Indian Prime Minister Narendra Modi on Tuesday urged world leaders to avoid promoting any measures that restrict the energy supply in the global market.
Speaking at the G-20 summit in Bali, the leader of the world’s third-largest oil consumer expressed serious concerns over the ruined global supply chain, triggered by the Ukrainian crisis and the COVID pandemic.
India, the world’s fifth-largest economy, imports 85 percent of its oil needs from the global market.
“We must not promote any restrictions on the supply of energy, and stability in the energy market should be ensured,” he said.
New Delhi has not only sustained Western pressure on Russian oil purchases but eventually increased the import of “discounted” oil to cushion nearly 1.4 billion people from inflationary pressure.
The G7 bloc of the world’s richest nations, plus Australia, announced a plan to limit the international price of Russian crude through a price cap in September in a bid to “deprive” Moscow of its oil revenues in the wake of the special military operation in Ukraine.
The proposed cap is scheduled to kick in on December 5. Meanwhile, Moscow said it will not supply oil to those who decide to follow the price-capping mechanism.
The Indian Prime Minister also raised the issue of fertilizer shortages, saying the disruption may lead the world into a severe food crisis.
“The current shortage of fertilizers in terms of food security is also a huge crisis. Today’s fertilizer shortage is tomorrow’s food crisis, for which the world will not have a solution,” the prime minister underlined.
Russia has significantly increased exports of fertilizers, among other commodities, to India to assist the agriculture sector, which provides a livelihood for nearly half of the 1.3 billion-plus population.
In September, Russian President Vladimir Putin noted that fertilizer supplies to India have risen more than eight-fold in the current financial year.

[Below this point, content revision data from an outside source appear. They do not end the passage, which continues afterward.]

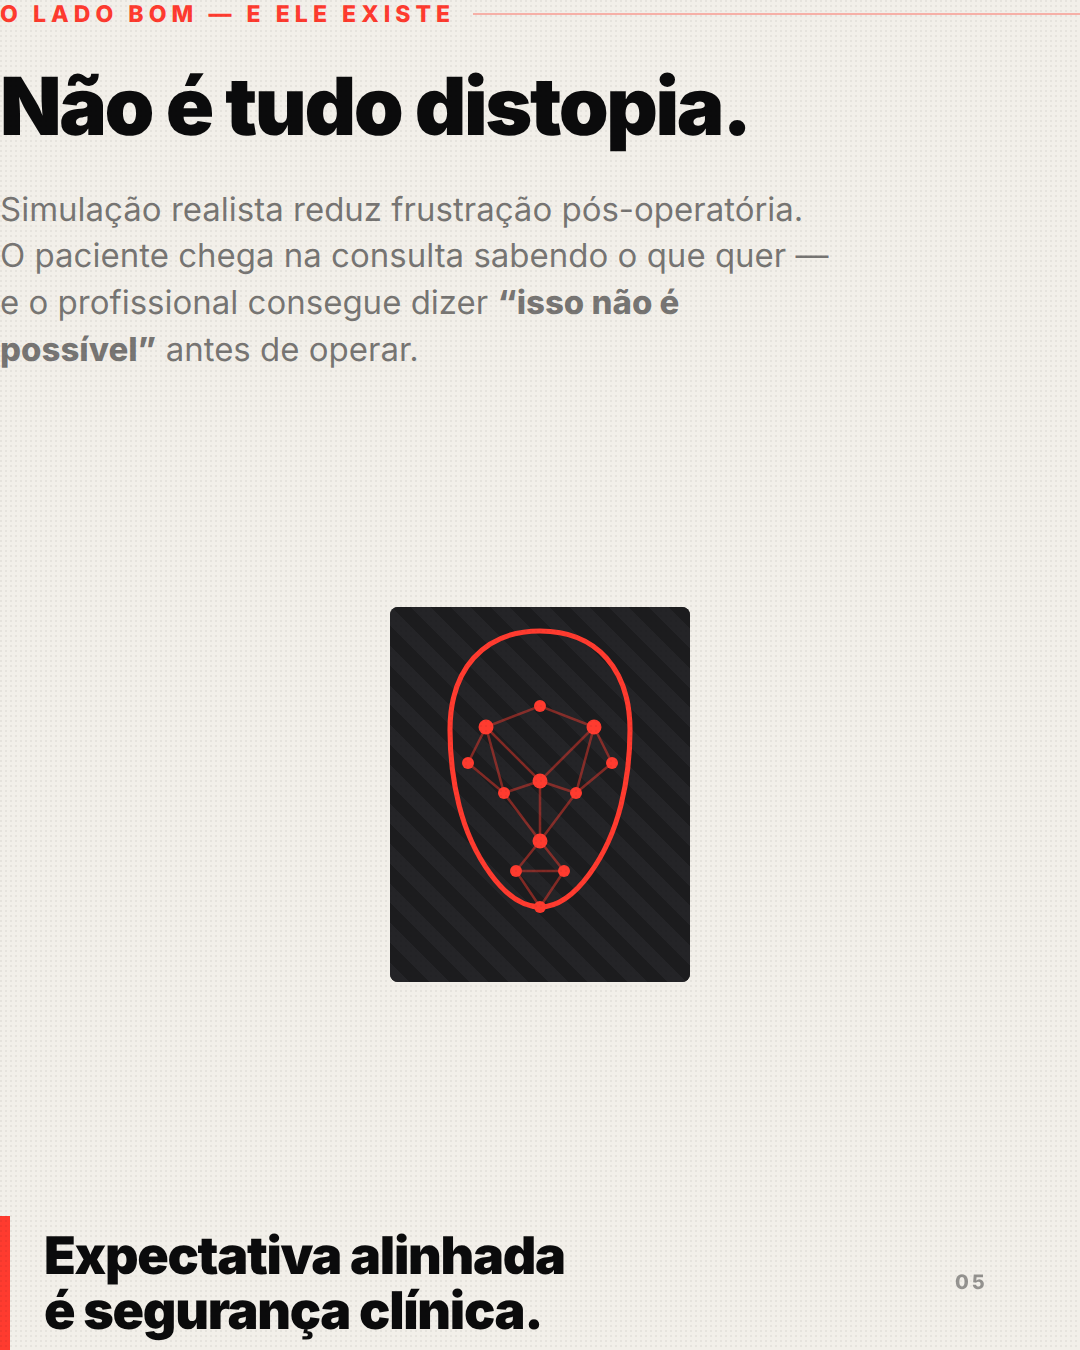
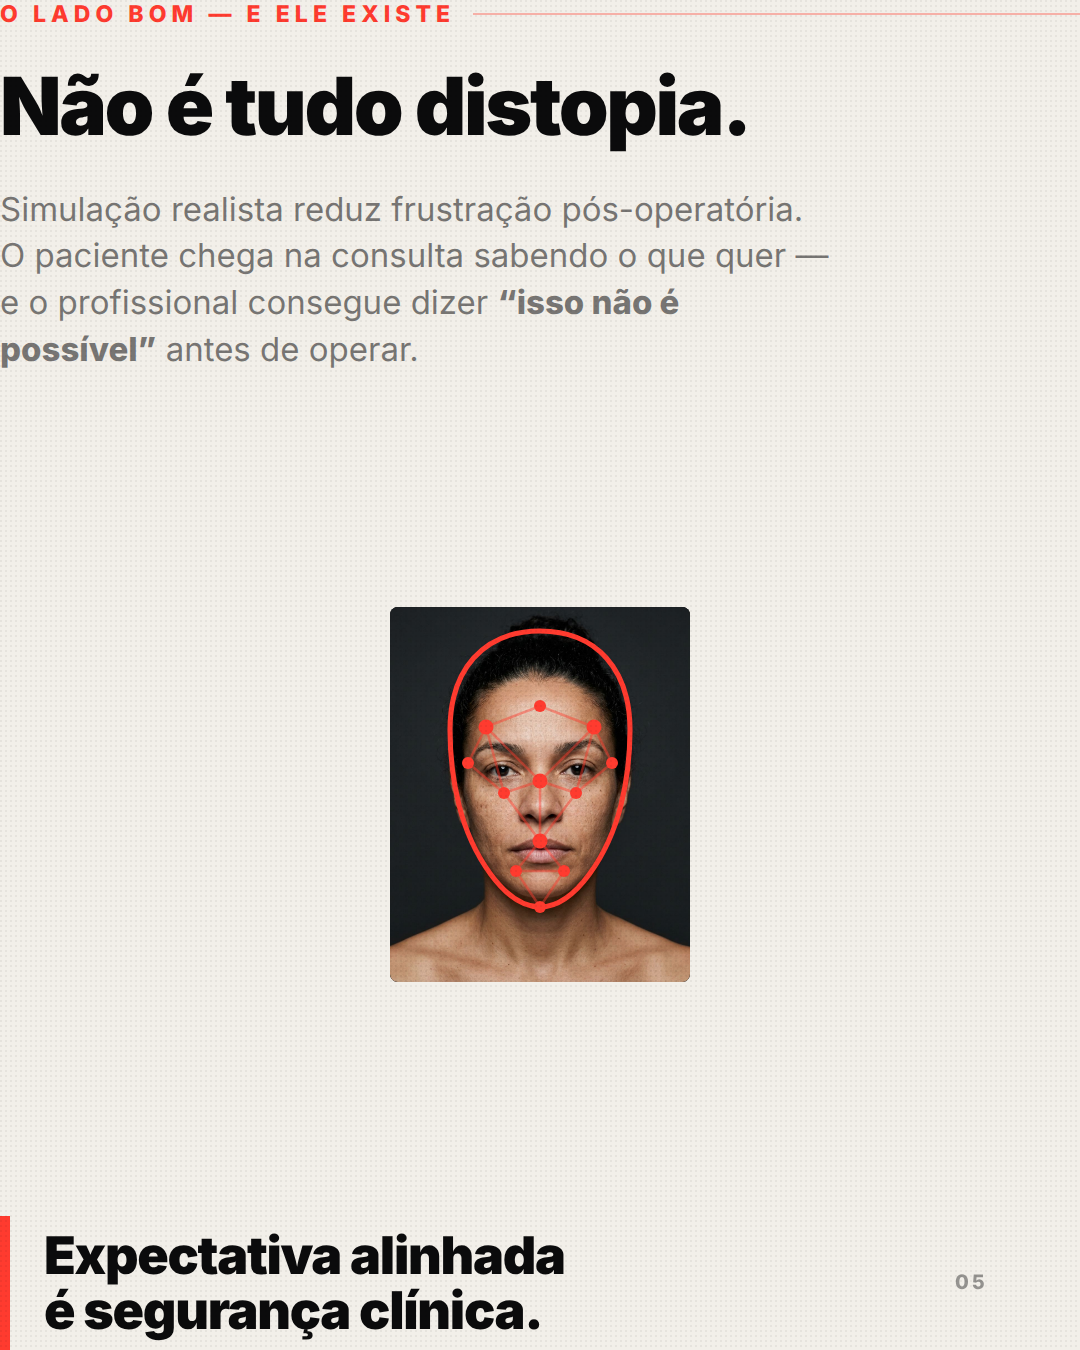
content: fecha a versao fotografica do carrossel com os retratos gerados
Adiciona capa.jpg, raw.jpg e retocada.jpg e re-exporta os 10 slides com
fotografia no lugar do glifo vetorial.

A capa e uma imagem unica ja dividida ao meio: duas geracoes independentes
produzem duas mulheres diferentes, e a capa corta exatamente no centro.

O slide 2 passa a consumir as duas metades dessa mesma imagem (capaL/capaR)
em vez de raw/retocada — na primeira montagem os paineis "SELFIE" e "VOCE"
eram pessoas distintas, o que anulava a leitura de antes/depois.

Slides 5 e 6 seguem com rosto inteiro: recortar pela metade nessas duas
composicoes deixava de ler como rosto.

Claude-Session: https://claude.ai/code/session_01QL9vhZZu3SsoqbmAEg7ciV

Changed region(s): [[0.3667, 0.4356, 0.6417, 0.7467]]

diff --git a/content/slides-ia-embelezamento/_fonte/slides-fotos.html b/content/slides-ia-embelezamento/_fonte/slides-fotos.html
@@ -29,6 +29,9 @@ body{background:#555;font-family:'Inter',system-ui,sans-serif;-webkit-font-smoot
 .port.raw{background-image:url("fotos/raw.jpg"),var(--ph)}
 .port.fix{background-image:url("fotos/retocada.jpg"),var(--ph)}
 .port.capa{background-image:url("fotos/capa.jpg"),var(--ph)}
+.port.capaL,.port.capaR{background-image:url("fotos/capa.jpg"),var(--ph);background-size:200% auto}
+.port.capaL{background-position:left 22%}
+.port.capaR{background-position:right 22%}
 .photo{padding:0}
 .photo .inner{position:relative;z-index:3;padding:var(--pad);height:100%;display:flex;flex-direction:column}
 .stage{position:absolute;inset:0;z-index:1;overflow:hidden}
@@ -223,11 +226,11 @@ h2{font-weight:900;letter-spacing:-.03em;line-height:1.02}
     <div><b class="acct">8 seg</b></div><div><b>de graça</b></div><div><b>no celular</b></div>
   </div>
   <div class="steps">
-    <div class="step"><div class="port raw"></div><div class="veil"></div><span>SELFIE</span></div>
+    <div class="step"><div class="port capaL"></div><div class="veil"></div><span>SELFIE</span></div>
     <div class="arrowmid">→</div>
-    <div class="step"><div class="port raw"></div><div class="veil"></div><svg class="scan" viewBox="0 0 100 112" preserveAspectRatio="none"><g stroke="#FF3B2F" stroke-width=".7" opacity=".95"><line x1="0" y1="38" x2="100" y2="38"/><line x1="0" y1="56" x2="100" y2="56"/><line x1="0" y1="74" x2="100" y2="74"/></g></svg><svg class="scan" viewBox="0 0 100 112"><g style="color:#FF3B2F"><use href="#mesh"/></g></svg><span>IA</span></div>
+    <div class="step"><div class="port capaL"></div><div class="veil"></div><svg class="scan" viewBox="0 0 100 112" preserveAspectRatio="none"><g stroke="#FF3B2F" stroke-width=".7" opacity=".95"><line x1="0" y1="38" x2="100" y2="38"/><line x1="0" y1="56" x2="100" y2="56"/><line x1="0" y1="74" x2="100" y2="74"/></g></svg><svg class="scan" viewBox="0 0 100 112"><g style="color:#FF3B2F"><use href="#mesh"/></g></svg><span>IA</span></div>
     <div class="arrowmid">→</div>
-    <div class="step"><div class="port fix"></div><div class="veil"></div><span>“VOCÊ”</span></div>
+    <div class="step"><div class="port capaR"></div><div class="veil"></div><span>“VOCÊ”</span></div>
   </div>
   <div class="num">02</div>
 </div>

In May, New Delhi finalized a barter agreement with Moscow to obtain fertilizer. New Delhi is likely to strike a long-term deal with Russia’s Uralkali for the supply of one million metric tons of potash fertilizer.